...There is evidence (click here) to suggest that too frequent burning has also caused an increase in the proportion of Increaser II grass species in the rangelands. This is because an analysis of the grass fuel loads recorded in the Park during the period 1989 to 1992 indicates that the majority of the areas (73%) subjected to controlled burns during this period were in a non-moribund condition (<4000 kg/ha) and need not have been burnt. These data would suggest that the rangelands were being burnt too frequently during the burning policies that were implemented since 1980.
One of the solutions to the declining condition of the rangelands in the Kruger National Park is to modify the controlled burning program, particularly reducing the frequency of burning.
This was addressed in 1994 when a laissez faire burning policy was introduced to replace the previous subjectively structured burning program. This comprises a "hands off" policy where all fires ignited by lightning in the Park are permitted to burn freely whereas all anthropogenic fires must be extinguished as far as is possible. The basic philosophy of this laissez faire burning policy is that lightning should be regarded as the only natural ignition source and if left alone will result in the development of a natural fire regime as regards types and intensities of fires and the season and frequency of burning. It is reasoned that human interference in the functioning of one component of a natural ecosystem will eventually lead to interference in the other components with unforeseen consequences. The laissez faire burning policy is not based on any practical examples from elsewhere in the savannas of Africa but rather on the basic and sincere belief that if a natural area is large enough, as the Kruger National Park is assumed to be, the ecosystem will function normally in response to natural variations in the environment, for example seasonal variations in the rainfall.

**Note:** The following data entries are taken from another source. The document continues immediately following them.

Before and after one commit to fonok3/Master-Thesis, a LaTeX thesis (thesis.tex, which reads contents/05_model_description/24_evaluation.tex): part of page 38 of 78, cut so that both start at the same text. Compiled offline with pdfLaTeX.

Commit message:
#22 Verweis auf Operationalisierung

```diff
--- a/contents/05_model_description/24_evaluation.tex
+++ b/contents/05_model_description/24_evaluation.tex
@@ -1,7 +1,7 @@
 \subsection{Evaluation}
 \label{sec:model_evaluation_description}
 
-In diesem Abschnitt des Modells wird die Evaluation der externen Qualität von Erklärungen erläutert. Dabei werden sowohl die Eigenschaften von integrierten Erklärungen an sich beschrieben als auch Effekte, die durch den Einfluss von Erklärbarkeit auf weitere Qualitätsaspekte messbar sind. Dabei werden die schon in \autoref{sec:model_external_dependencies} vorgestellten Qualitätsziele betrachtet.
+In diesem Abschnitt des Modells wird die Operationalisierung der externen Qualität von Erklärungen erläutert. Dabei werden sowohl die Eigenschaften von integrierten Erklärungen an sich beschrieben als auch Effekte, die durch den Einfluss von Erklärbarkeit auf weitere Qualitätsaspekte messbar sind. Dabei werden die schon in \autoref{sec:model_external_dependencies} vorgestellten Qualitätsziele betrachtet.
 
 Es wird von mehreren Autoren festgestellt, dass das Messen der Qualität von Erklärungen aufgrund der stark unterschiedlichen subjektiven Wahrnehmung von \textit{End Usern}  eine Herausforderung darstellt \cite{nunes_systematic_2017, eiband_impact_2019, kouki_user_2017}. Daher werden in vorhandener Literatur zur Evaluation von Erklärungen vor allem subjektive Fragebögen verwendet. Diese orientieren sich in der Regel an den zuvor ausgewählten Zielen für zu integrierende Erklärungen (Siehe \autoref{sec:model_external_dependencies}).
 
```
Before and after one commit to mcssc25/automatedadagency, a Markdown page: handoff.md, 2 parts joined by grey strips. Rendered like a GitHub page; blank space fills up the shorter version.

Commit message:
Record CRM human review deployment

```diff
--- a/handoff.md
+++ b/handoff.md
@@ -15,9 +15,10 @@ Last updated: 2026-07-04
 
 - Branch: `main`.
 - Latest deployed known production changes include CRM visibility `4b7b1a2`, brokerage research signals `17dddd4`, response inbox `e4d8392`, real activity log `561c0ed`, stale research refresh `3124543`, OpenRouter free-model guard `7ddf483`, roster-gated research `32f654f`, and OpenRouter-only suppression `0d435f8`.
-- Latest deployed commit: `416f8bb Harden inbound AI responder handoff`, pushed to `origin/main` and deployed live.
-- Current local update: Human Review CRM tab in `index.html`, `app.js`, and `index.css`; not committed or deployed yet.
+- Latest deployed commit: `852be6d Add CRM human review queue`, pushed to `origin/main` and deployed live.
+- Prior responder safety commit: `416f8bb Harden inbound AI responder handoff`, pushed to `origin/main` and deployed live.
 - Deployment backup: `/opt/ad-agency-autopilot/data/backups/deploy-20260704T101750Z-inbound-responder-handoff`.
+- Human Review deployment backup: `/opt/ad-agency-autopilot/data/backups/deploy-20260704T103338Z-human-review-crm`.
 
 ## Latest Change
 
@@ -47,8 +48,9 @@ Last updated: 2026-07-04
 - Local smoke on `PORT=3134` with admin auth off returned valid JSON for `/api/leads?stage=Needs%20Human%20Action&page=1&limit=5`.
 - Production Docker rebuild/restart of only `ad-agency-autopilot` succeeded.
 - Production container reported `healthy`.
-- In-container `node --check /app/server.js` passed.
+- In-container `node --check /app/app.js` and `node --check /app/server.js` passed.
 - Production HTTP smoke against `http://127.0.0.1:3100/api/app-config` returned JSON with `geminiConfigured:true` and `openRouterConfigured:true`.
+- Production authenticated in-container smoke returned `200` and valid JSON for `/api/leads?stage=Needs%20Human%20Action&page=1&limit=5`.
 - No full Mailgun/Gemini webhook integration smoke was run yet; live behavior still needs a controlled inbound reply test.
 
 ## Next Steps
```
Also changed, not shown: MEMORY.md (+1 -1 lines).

Another option to modifying the burning program in the Kruger National Park in order to achieve the management objectives of the Park is a structured approach where controlled burning is applied following a decision support system using ecological criteria....